# Required action
Your task is to repeat the entries below exactly and to leave their images out.

# Records provided
______________________________

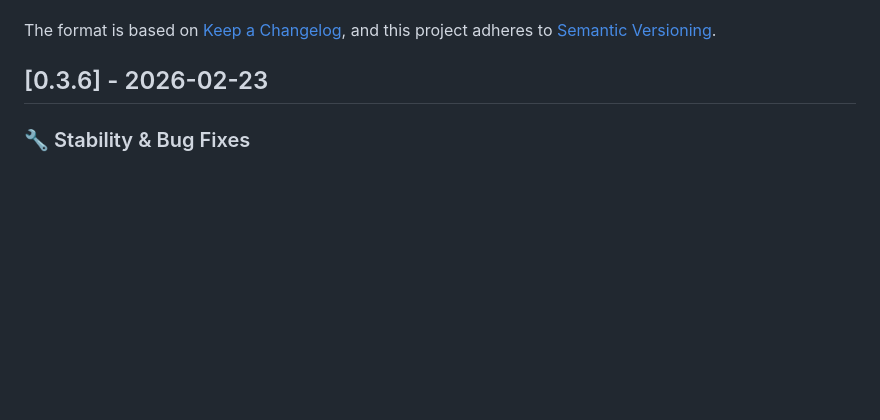
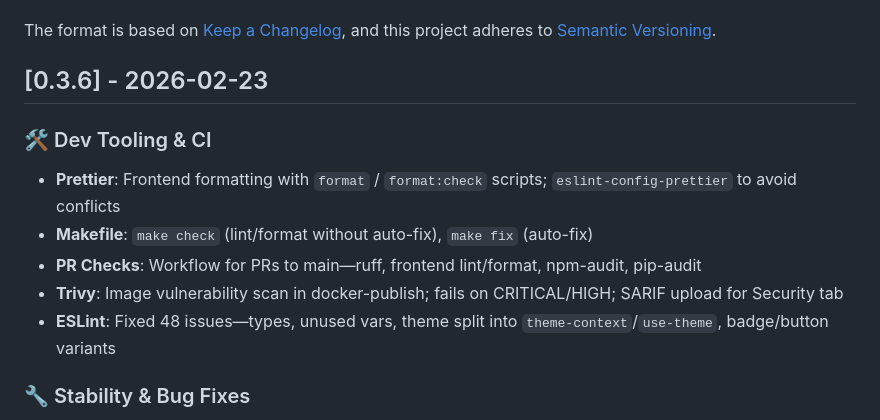
Before and after one commit to DeviantEng/Cmdarr, a Markdown page: CHANGELOG.md, the part around the change. Drawn GitHub-style; blank space fills up the shorter version.

Commit message:
docs: add dev tooling and CI entries to 0.3.6 changelog
Made-with: Cursor

```diff
--- a/CHANGELOG.md
+++ b/CHANGELOG.md
@@ -6,6 +6,13 @@ The format is based on [Keep a Changelog](https://keepachangelog.com/en/1.0.0/),
 and this project adheres to [Semantic Versioning](https://semver.org/spec/v2.0.0.html).
 
 ## [0.3.6] - 2026-02-23
+
+### 🛠️ Dev Tooling & CI
+- **Prettier**: Frontend formatting with `format` / `format:check` scripts; `eslint-config-prettier` to avoid conflicts
+- **Makefile**: `make check` (lint/format without auto-fix), `make fix` (auto-fix)
+- **PR Checks**: Workflow for PRs to main—ruff, frontend lint/format, npm-audit, pip-audit
+- **Trivy**: Image vulnerability scan in docker-publish; fails on CRITICAL/HIGH; SARIF upload for Security tab
+- **ESLint**: Fixed 48 issues—types, unused vars, theme split into `theme-context`/`use-theme`, badge/button variants
 
 ### 🔧 Stability & Bug Fixes
 - **Status Page**: Fixed failed execution count (SQLAlchemy `filter(not column)` bug—now uses `.is_(False)`)
```
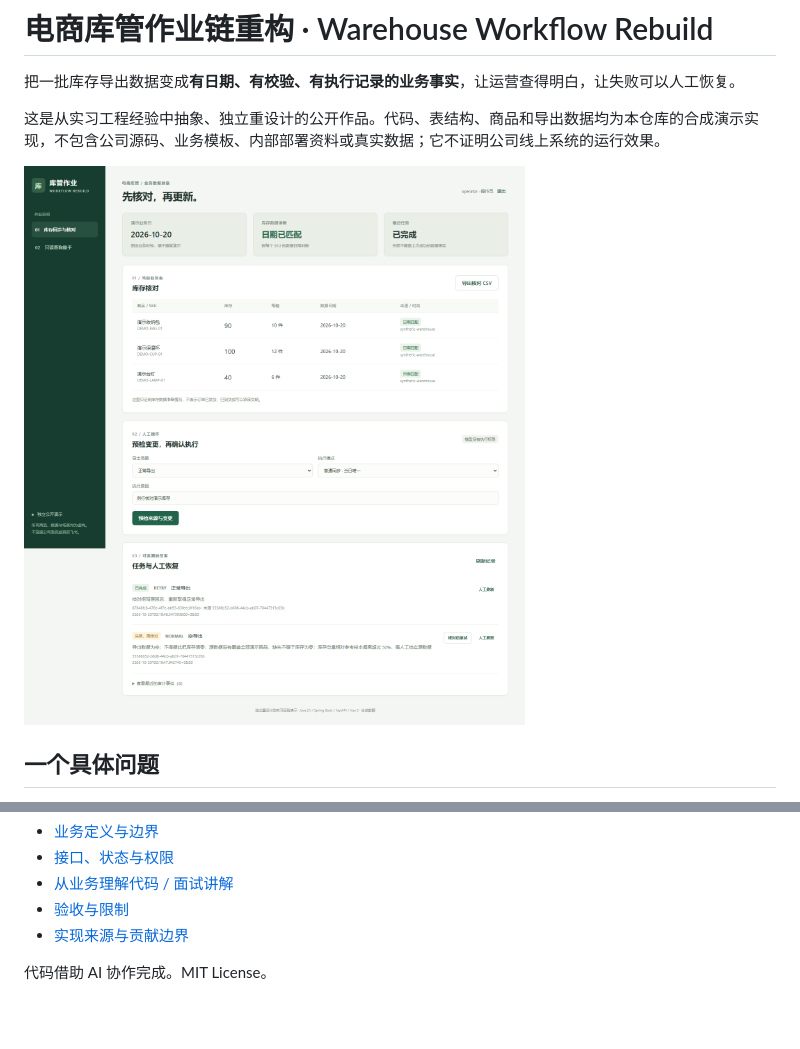
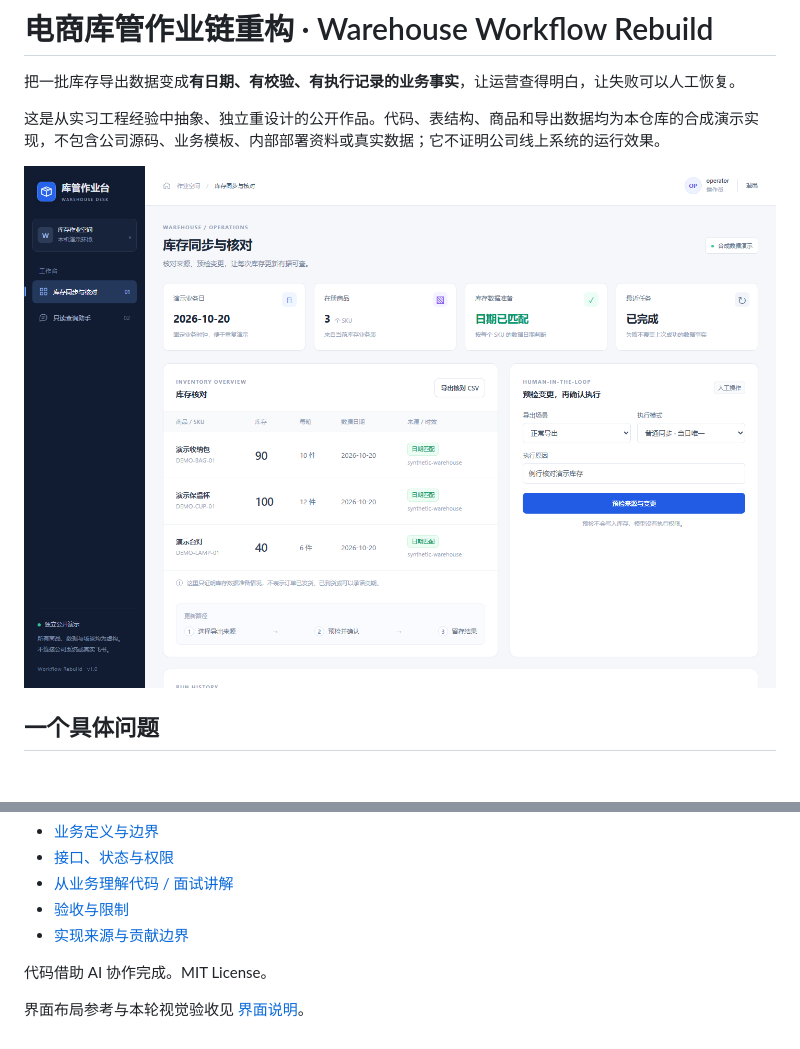
Before and after one commit to fengyue-xve/warehouse-workflow-rebuild, a Markdown page: README.md, 2 parts joined by grey strips. Drawn GitHub-style; pictures changed too: docs/images/workbench.png; blank space fills up the shorter version.

```diff
--- a/README.md
+++ b/README.md
@@ -121,3 +121,5 @@ Java 21 / Spring Boot 3 / JDBC / JWT；FastAPI / HTTPX；Vue 3 / Vite；H2 文
 - [实现来源与贡献边界](docs/05-provenance.md)
 
 代码借助 AI 协作完成。MIT License。
+
+界面布局参考与本轮视觉验收见 [界面说明](docs/06-interface-design.md)。
```
Also changed, not shown: docs/06-interface-design.md (added, +23 -0 lines), docs/images/login.png (added), docs/images/workbench-mobile.png, 3 other files.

______________________________

# Solution for this problem
Before and after one commit to DeviantEng/Cmdarr, a Markdown page: CHANGELOG.md, the part around the change. Drawn GitHub-style; blank space fills up the shorter version.

Commit message:
docs: add dev tooling and CI entries to 0.3.6 changelog
Made-with: Cursor

```diff
--- a/CHANGELOG.md
+++ b/CHANGELOG.md
@@ -6,6 +6,13 @@ The format is based on [Keep a Changelog](https://keepachangelog.com/en/1.0.0/),
 and this project adheres to [Semantic Versioning](https://semver.org/spec/v2.0.0.html).
 
 ## [0.3.6] - 2026-02-23
+
+### 🛠️ Dev Tooling & CI
+- **Prettier**: Frontend formatting with `format` / `format:check` scripts; `eslint-config-prettier` to avoid conflicts
+- **Makefile**: `make check` (lint/format without auto-fix), `make fix` (auto-fix)
+- **PR Checks**: Workflow for PRs to main—ruff, frontend lint/format, npm-audit, pip-audit
+- **Trivy**: Image vulnerability scan in docker-publish; fails on CRITICAL/HIGH; SARIF upload for Security tab
+- **ESLint**: Fixed 48 issues—types, unused vars, theme split into `theme-context`/`use-theme`, badge/button variants
 
 ### 🔧 Stability & Bug Fixes
 - **Status Page**: Fixed failed execution count (SQLAlchemy `filter(not column)` bug—now uses `.is_(False)`)
```
Before and after one commit to fengyue-xve/warehouse-workflow-rebuild, a Markdown page: README.md, 2 parts joined by grey strips. Drawn GitHub-style; pictures changed too: docs/images/workbench.png; blank space fills up the shorter version.

```diff
--- a/README.md
+++ b/README.md
@@ -121,3 +121,5 @@ Java 21 / Spring Boot 3 / JDBC / JWT；FastAPI / HTTPX；Vue 3 / Vite；H2 文
 - [实现来源与贡献边界](docs/05-provenance.md)
 
 代码借助 AI 协作完成。MIT License。
+
+界面布局参考与本轮视觉验收见 [界面说明](docs/06-interface-design.md)。
```
Also changed, not shown: docs/06-interface-design.md (added, +23 -0 lines), docs/images/login.png (added), docs/images/workbench-mobile.png, 3 other files.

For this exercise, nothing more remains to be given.